The domestic manufacturing industry is flush with confidence as it leads the U.S. economy back from the brink, albeit at a slower pace lately than most would like. For years, manufacturers were the also-rans of the U.S. economy. We gritted our teeth as doomsayers predicted the sector’s demise and lines on employment charts sloped in the wrong direction.
Now, manufacturing’s back in vogue. Those who got sick of riding in the caboose now enjoy the view from the locomotive. But when the conductor comes through to check tickets, we’d better have a stub that takes us far, not just to the next stop.

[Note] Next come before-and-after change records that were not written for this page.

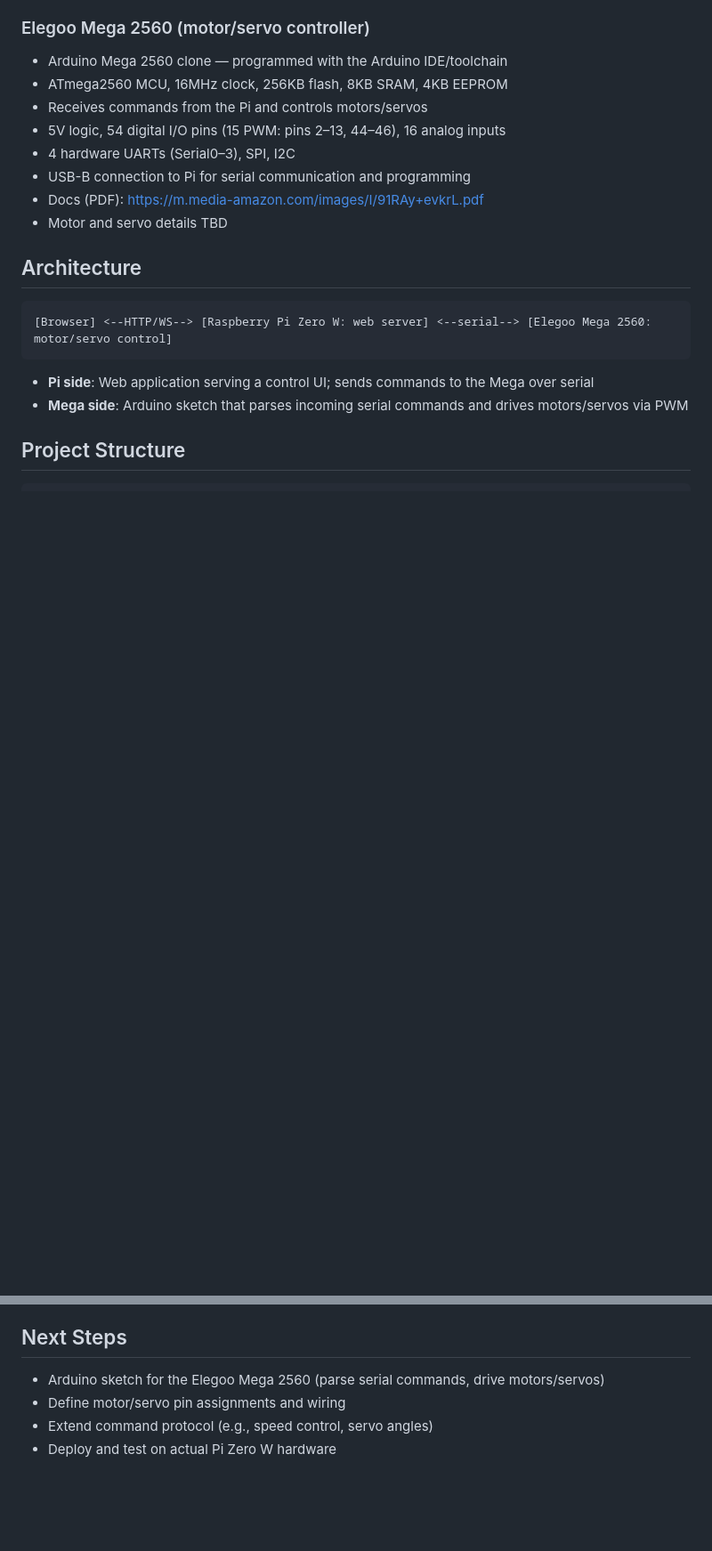
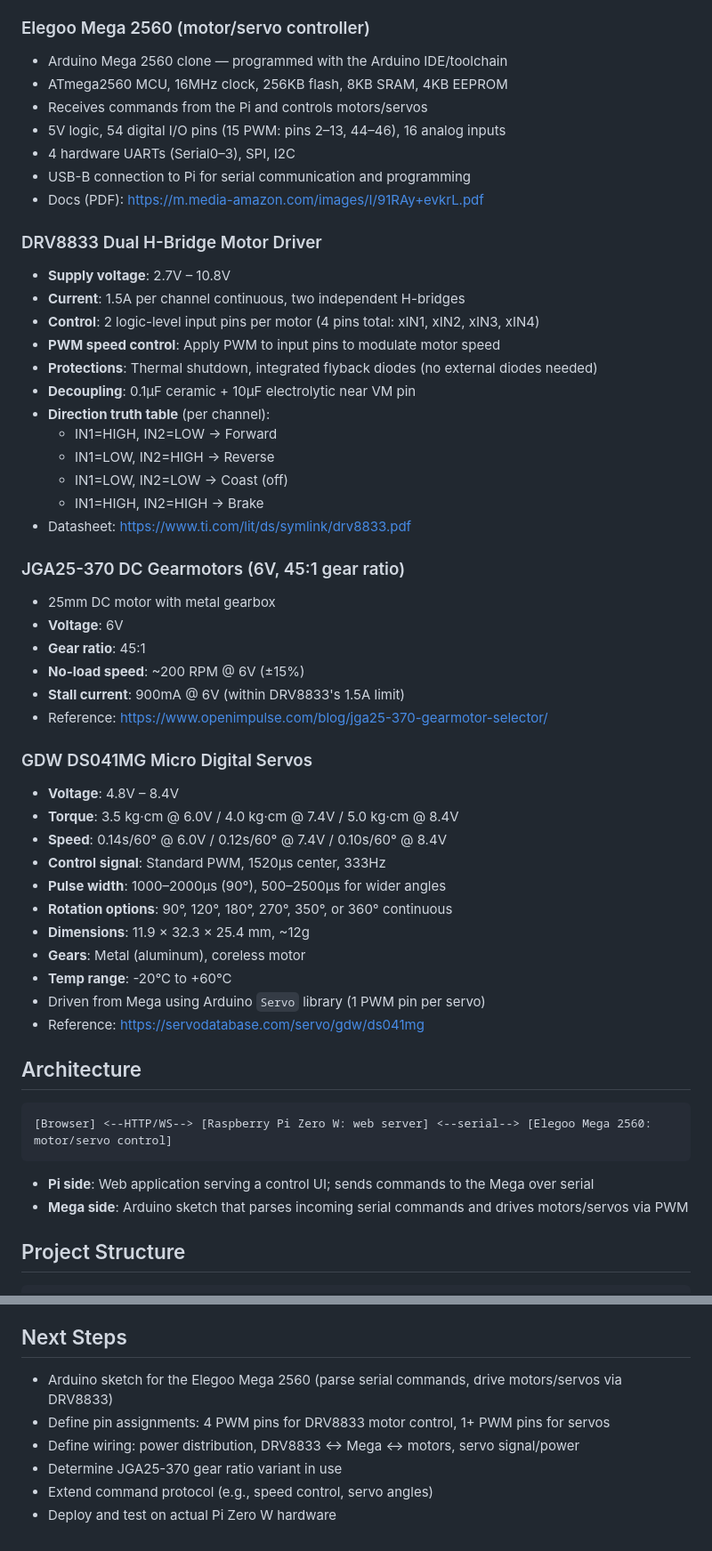
Before and after one commit to whit3hat/rover, a Markdown page: CLAUDE.md, 2 parts joined by grey strips. Shown at 89% size. GitHub-like rendering; blank space fills up the shorter version.

Commit message:
Add hardware specs for DRV8833, JGA25-370 motors, and DS041MG servos
Document the motor driver, DC gearmotors (6V, 45:1 ratio), and servo
specifications with key electrical/mechanical details for wiring and
firmware development.

Co-Authored-By: Claude Opus 4.6 <noreply@anthropic.com>

```diff
--- a/CLAUDE.md
+++ b/CLAUDE.md
@@ -25,7 +25,41 @@ Rover — a two-board robotics project that drives a physical rover using motors
 - 4 hardware UARTs (Serial0–3), SPI, I2C
 - USB-B connection to Pi for serial communication and programming
 - Docs (PDF): https://m.media-amazon.com/images/I/91RAy+evkrL.pdf
-- Motor and servo details TBD
+
+### DRV8833 Dual H-Bridge Motor Driver
+- **Supply voltage**: 2.7V – 10.8V
+- **Current**: 1.5A per channel continuous, two independent H-bridges
+- **Control**: 2 logic-level input pins per motor (4 pins total: xIN1, xIN2, xIN3, xIN4)
+- **PWM speed control**: Apply PWM to input pins to modulate motor speed
+- **Protections**: Thermal shutdown, integrated flyback diodes (no external diodes needed)
+- **Decoupling**: 0.1µF ceramic + 10µF electrolytic near VM pin
+- **Direction truth table** (per channel):
+  - IN1=HIGH, IN2=LOW → Forward
+  - IN1=LOW, IN2=HIGH → Reverse
+  - IN1=LOW, IN2=LOW → Coast (off)
+  - IN1=HIGH, IN2=HIGH → Brake
+- Datasheet: https://www.ti.com/lit/ds/symlink/drv8833.pdf
+
+### JGA25-370 DC Gearmotors (6V, 45:1 gear ratio)
+- 25mm DC motor with metal gearbox
+- **Voltage**: 6V
+- **Gear ratio**: 45:1
+- **No-load speed**: ~200 RPM @ 6V (±15%)
+- **Stall current**: 900mA @ 6V (within DRV8833's 1.5A limit)
+- Reference: https://www.openimpulse.com/blog/jga25-370-gearmotor-selector/
+
+### GDW DS041MG Micro Digital Servos
+- **Voltage**: 4.8V – 8.4V
+- **Torque**: 3.5 kg·cm @ 6.0V / 4.0 kg·cm @ 7.4V / 5.0 kg·cm @ 8.4V
+- **Speed**: 0.14s/60° @ 6.0V / 0.12s/60° @ 7.4V / 0.10s/60° @ 8.4V
+- **Control signal**: Standard PWM, 1520µs center, 333Hz
+- **Pulse width**: 1000–2000µs (90°), 500–2500µs for wider angles
+- **Rotation options**: 90°, 120°, 180°, 270°, 350°, or 360° continuous
+- **Dimensions**: 11.9 × 32.3 × 25.4 mm, ~12g
+- **Gears**: Metal (aluminum), coreless motor
+- **Temp range**: -20°C to +60°C
+- Driven from Mega using Arduino `Servo` library (1 PWM pin per servo)
+- Reference: https://servodatabase.com/servo/gdw/ds041mg
 
 ## Architecture
 
@@ -93,7 +127,9 @@ Commands are validated server-side in `main.py` (`VALID_COMMANDS` set). The fron
 
 ## Next Steps
 
-- Arduino sketch for the Elegoo Mega 2560 (parse serial commands, drive motors/servos)
-- Define motor/servo pin assignments and wiring
+- Arduino sketch for the Elegoo Mega 2560 (parse serial commands, drive motors/servos via DRV8833)
+- Define pin assignments: 4 PWM pins for DRV8833 motor control, 1+ PWM pins for servos
+- Define wiring: power distribution, DRV8833 ↔ Mega ↔ motors, servo signal/power
+- Determine JGA25-370 gear ratio variant in use
 - Extend command protocol (e.g., speed control, servo angles)
 - Deploy and test on actual Pi Zero W hardware
```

I say we’re not doing enough to punch our own ticket. The automotive sector has bounced back from its doldrums, and our global military sprawl feeds the aerospace and defense sector billions in contracts. But what’s new in American manufacturing? Where’s the sustainability in this resurgence?
In one of the most promising manufacturing markets, at least, the U.S. lags. Clean energy manufacturing has fallen disproportionately to efforts by China and other Asian countries, whether it’s development of hybrid batteries, wind turbines, or solar panels. The United States’ stubborn belief in a limitless oil supply, combined with that sector’s powerful lobbying interests and many other factors, has left us flat-footed.
Now is the time to get the spring back in our step and apply our ample skills to an industry that can extend our stint in the economic driver’s seat. The sustainability market, with its hybrid cars, wind farms, and geothermal ingenuity, can help make U.S. manufacturing’s resurgence that much more sustainable.
China just agreed to stop subsidizing its wind power manufacturers. U.S. manufacturers asked for a level playing field, and now that it’s leveling off, it’s time to get to work.
The U.S. rose to dominance in global manufacturing in part because it created the automotive sector and parlayed its first-mover status into decades of leadership. Sustainability could just be the next great opportunity, and it’s not too late for the U.S. to take a leadership role.